Avoid making hasty decisions. You may feel driven to start treatment immediately or have surgery now so you can put this problem behind you. But unless there is an actual emergency, it is better to slow down, according to Dr. Gruman — because decisions made under duress are unlikely to be the best ones. There is rarely only one way to treat a disease, so take time to do some research, investigate your options, get a second opinion and find the right specialist. “You do have to tread a careful path between rushing in and delaying treatment unnecessarily… but there is no time in your life when it’s more important to make careful and informed decisions. The only thing you must accomplish during the first 48 hours is to set up appointments to see your doctor and perhaps get some tests, so you will know when you’ll have more information upon which to base your decisions,” Dr. Gruman said.
Try not to blame yourself.
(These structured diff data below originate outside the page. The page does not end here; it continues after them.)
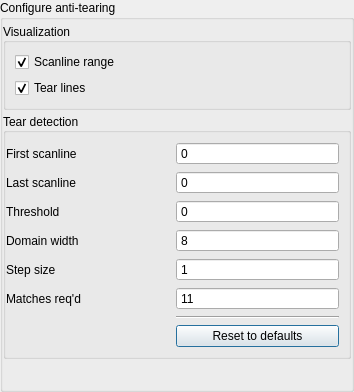
mrehkopf/vcs, file src/display/qt/dialogs/ui/anti_tear_dialog.ui: the form before one commit.
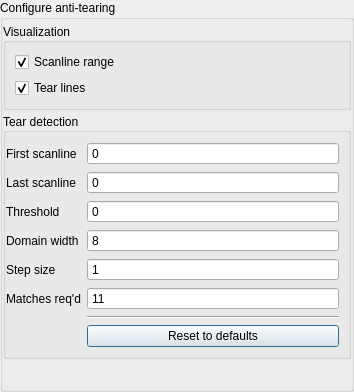
The form after the commit.

Commit message: gui/dialogs: Reduce horizontal separation between labels and controls

Patch:
```diff
--- a/src/display/qt/dialogs/ui/anti_tear_dialog.ui
+++ b/src/display/qt/dialogs/ui/anti_tear_dialog.ui
@@ -163,7 +163,7 @@
              <item row="0" column="0">
               <widget class="QLabel" name="label">
                <property name="sizePolicy">
-                <sizepolicy hsizetype="Preferred" vsizetype="Preferred">
+                <sizepolicy hsizetype="Maximum" vsizetype="Preferred">
                  <horstretch>0</horstretch>
                  <verstretch>0</verstretch>
                 </sizepolicy>
@@ -175,6 +175,12 @@
              </item>
              <item row="3" column="0">
               <widget class="QLabel" name="label_4">
+               <property name="sizePolicy">
+                <sizepolicy hsizetype="Maximum" vsizetype="Preferred">
+                 <horstretch>0</horstretch>
+                 <verstretch>0</verstretch>
+                </sizepolicy>
+               </property>
                <property name="text">
                 <string>Domain width</string>
                </property>
@@ -208,6 +214,12 @@
              </item>
              <item row="4" column="0">
               <widget class="QLabel" name="label_7">
+               <property name="sizePolicy">
+                <sizepolicy hsizetype="Maximum" vsizetype="Preferred">
+                 <horstretch>0</horstretch>
+                 <verstretch>0</verstretch>
+                </sizepolicy>
+               </property>
                <property name="text">
                 <string>Step size</string>
                </property>
@@ -242,6 +254,12 @@
              </item>
              <item row="5" column="0">
               <widget class="QLabel" name="label_6">
+               <property name="sizePolicy">
+                <sizepolicy hsizetype="Maximum" vsizetype="Preferred">
+                 <horstretch>0</horstretch>
+                 <verstretch>0</verstretch>
+                </sizepolicy>
+               </property>
                <property name="text">
                 <string>Matches req'd</string>
                </property>
@@ -285,6 +303,12 @@
              </item>
              <item row="2" column="0">
               <widget class="QLabel" name="label_3">
+               <property name="sizePolicy">
+                <sizepolicy hsizetype="Maximum" vsizetype="Preferred">
+                 <horstretch>0</horstretch>
+                 <verstretch>0</verstretch>
+                </sizepolicy>
+               </property>
                <property name="text">
                 <string>Threshold</string>
                </property>
@@ -293,7 +317,7 @@
              <item row="1" column="0">
               <widget class="QLabel" name="label_2">
                <property name="sizePolicy">
-                <sizepolicy hsizetype="Preferred" vsizetype="Preferred">
+                <sizepolicy hsizetype="Maximum" vsizetype="Preferred">
                  <horstretch>0</horstretch>
                  <verstretch>0</verstretch>
                 </sizepolicy>
```
The commit also changes 2 other files.
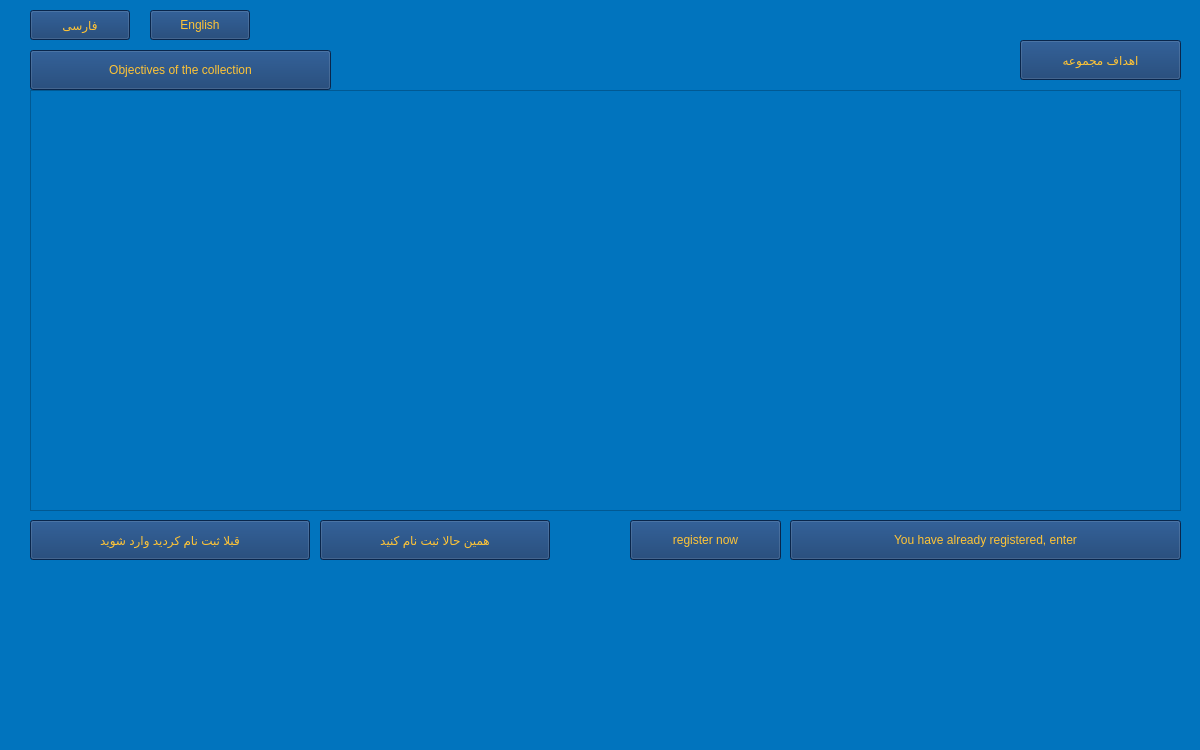
Old version of the form start3/main/welcome.ui in the repository mahan109910/linking-we.
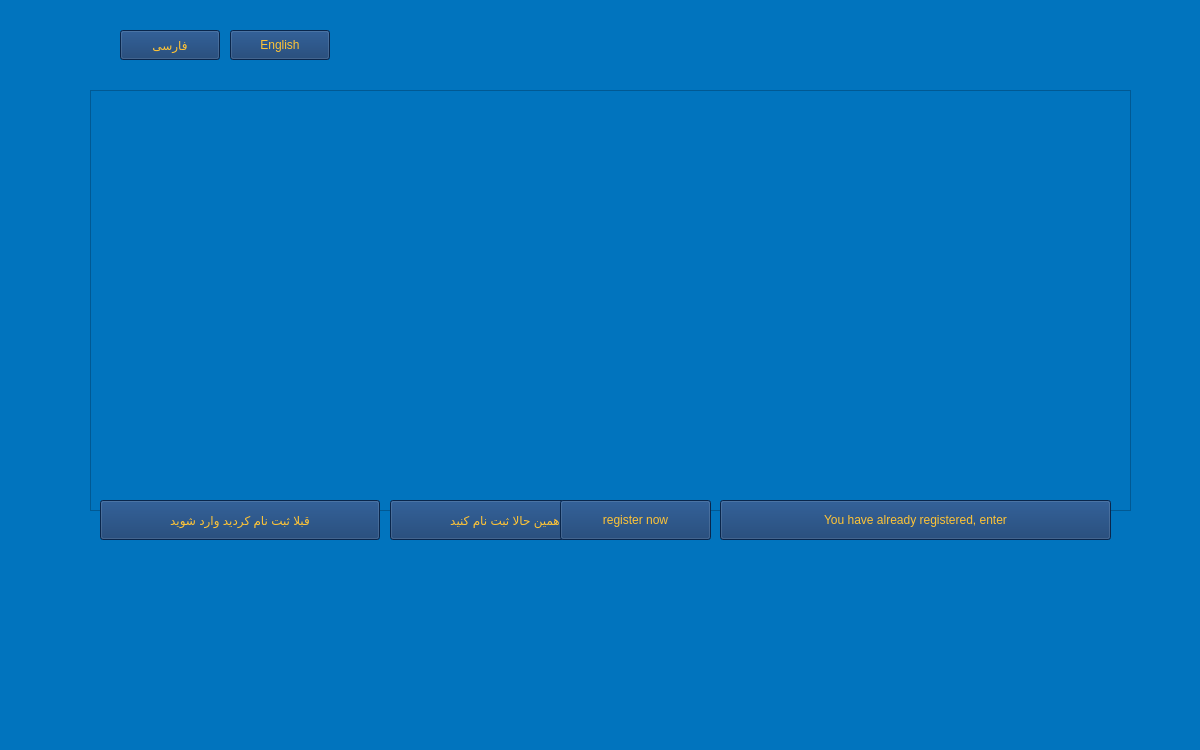
New version of the form.

The edit to the form file:
```diff
--- a/start3/main/welcome.ui
+++ b/start3/main/welcome.ui
@@ -33,9 +33,9 @@
    <widget class="QFrame" name="backgroundFrame">
     <property name="geometry">
      <rect>
-      <x>30</x>
+      <x>90</x>
       <y>90</y>
-      <width>1151</width>
+      <width>1041</width>
       <height>421</height>
      </rect>
     </property>
@@ -47,8 +47,8 @@
     </property>
     <property name="maximumSize">
      <size>
-      <width>1200</width>
-      <height>750</height>
+      <width>1400</width>
+      <height>900</height>
      </size>
     </property>
     <property name="styleSheet">
@@ -64,8 +64,8 @@
    <widget class="QPushButton" name="pushButton_Persian">
     <property name="geometry">
      <rect>
-      <x>30</x>
-      <y>10</y>
+      <x>120</x>
+      <y>30</y>
       <width>100</width>
       <height>30</height>
      </rect>
@@ -81,8 +81,8 @@
    <widget class="QPushButton" name="pushButton_English">
     <property name="geometry">
      <rect>
-      <x>150</x>
-      <y>10</y>
+      <x>230</x>
+      <y>30</y>
       <width>100</width>
       <height>30</height>
      </rect>
@@ -98,8 +98,8 @@
    <widget class="QPushButton" name="pushButton_P_Register">
     <property name="geometry">
      <rect>
-      <x>320</x>
-      <y>520</y>
+      <x>390</x>
+      <y>500</y>
       <width>230</width>
       <height>40</height>
      </rect>
@@ -116,8 +116,8 @@
    <widget class="QPushButton" name="pushButton_P_LonIn">
     <property name="geometry">
      <rect>
-      <x>30</x>
-      <y>520</y>
+      <x>100</x>
+      <y>500</y>
       <width>280</width>
       <height>40</height>
      </rect>
@@ -134,8 +134,8 @@
    <widget class="QPushButton" name="pushButton_E_Register">
     <property name="geometry">
      <rect>
-      <x>630</x>
-      <y>520</y>
+      <x>560</x>
+      <y>500</y>
       <width>151</width>
       <height>40</height>
      </rect>
@@ -152,8 +152,8 @@
    <widget class="QPushButton" name="pushButton_E_LonIn">
     <property name="geometry">
      <rect>
-      <x>790</x>
-      <y>520</y>
+      <x>720</x>
+      <y>500</y>
       <width>391</width>
       <height>40</height>
      </rect>
@@ -167,49 +167,6 @@
      <string>You have already registered, enter</string>
     </property>
    </widget>
-   <widget class="QPushButton" name="pushButton_P_Goals">
-    <property name="enabled">
-     <bool>true</bool>
-    </property>
-    <property name="geometry">
-     <rect>
-      <x>1020</x>
-      <y>40</y>
-      <width>161</width>
-      <height>40</height>
-     </rect>
-    </property>
-    <property name="styleSheet">
-     <string notr="true">font: 900 11pt &quot;Segoe UI Black&quot;;
-color: rgb(255, 196, 54);
-background-color: rgb(12, 53, 106);</string>
-    </property>
-    <property name="text">
-     <string>اهداف مجموعه</string>
-    </property>
-   </widget>
-   <widget class="QPushButton" name="pushButton_E_Goals">
-    <property name="enabled">
-     <bool>true</bool>
-    </property>
-    <property name="geometry">
-     <rect>
-      <x>30</x>
-      <y>50</y>
-      <width>301</width>
-      <height>40</height>
-     </rect>
-    </property>
-    <property name="styleSheet">
-     <string notr="true">font: 900 11pt &quot;Segoe UI Black&quot;;
-color: rgb(255, 196, 54);
-background-color: rgb(12, 53, 106);
-</string>
-    </property>
-    <property name="text">
-     <string>Objectives of the collection</string>
-    </property>
-   </widget>
   </widget>
   <widget class="QMenuBar" name="menubar">
    <property name="geometry">
```
Left out of the diff: 2 changed lines with no effect on the pictures.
Many people spend hours reviewing past behavior, looking for the cause of their condition — “I ate too much meat and too few vegetables… I should have gotten that colonoscopy sooner… I put myself under so much pressure.” But diseases are caused by the convergence of many factors, including genetics, age and exposure to germs and toxins, Dr. Gruman pointed out. Even if past behavior did influence your current health, the point now is not to blame yourself, but to make decisions that will help minimize the disease’s impact going forward.
Important: There is a difference between feeling sad and feeling depressed. “Feeling tearful, having bad dreams and not wanting to get out of bed are common responses to life-altering bad news. But if you find yourself thinking, ‘I am a bad person, I deserve this disease, I don’t deserve to live,’ seek help from a mental health professional immediately,” Dr. Gruman urged.
Don’t try to force yourself to be constantly optimistic. We live in a relentlessly upbeat society, so when you’re sick, you may hear a lot about the importance of keeping up hope. But in reality, hope is sometimes hard to hang onto, and it’s perfectly normal to slide back and forth between despair and hope — even multiple times in a single day. “There is a pervasive belief that optimism can counteract disease progression, but when these links have been examined scientifically, they mostly evaporate,” Dr. Gruman said. “Expressing fear, sadness or anger will not make your disease worse… and remaining upbeat all the time may prevent you from getting the support you need during this tough time.”
Seek support from loved ones who validate your feelings. Endless optimism is not only an impossible standard to which to hold yourself, it also is a terrible burden for others to impose upon you. Dr. Gruman recalled a case in which, when a hospital chaplain asked a breast cancer patient how she was doing, the woman’s husband replied for her, saying, “She’s doing great, she’s a trooper, she’s going to be just fine!” And the wife said, “You always say that, but at night I’m scared, I’m lonely and I don’t have anyone to talk to about how I really feel.”
Lesson: Surround yourself with people who will listen to your honest concerns and who will say, “I’m scared too, but I love you and I’m here for you.”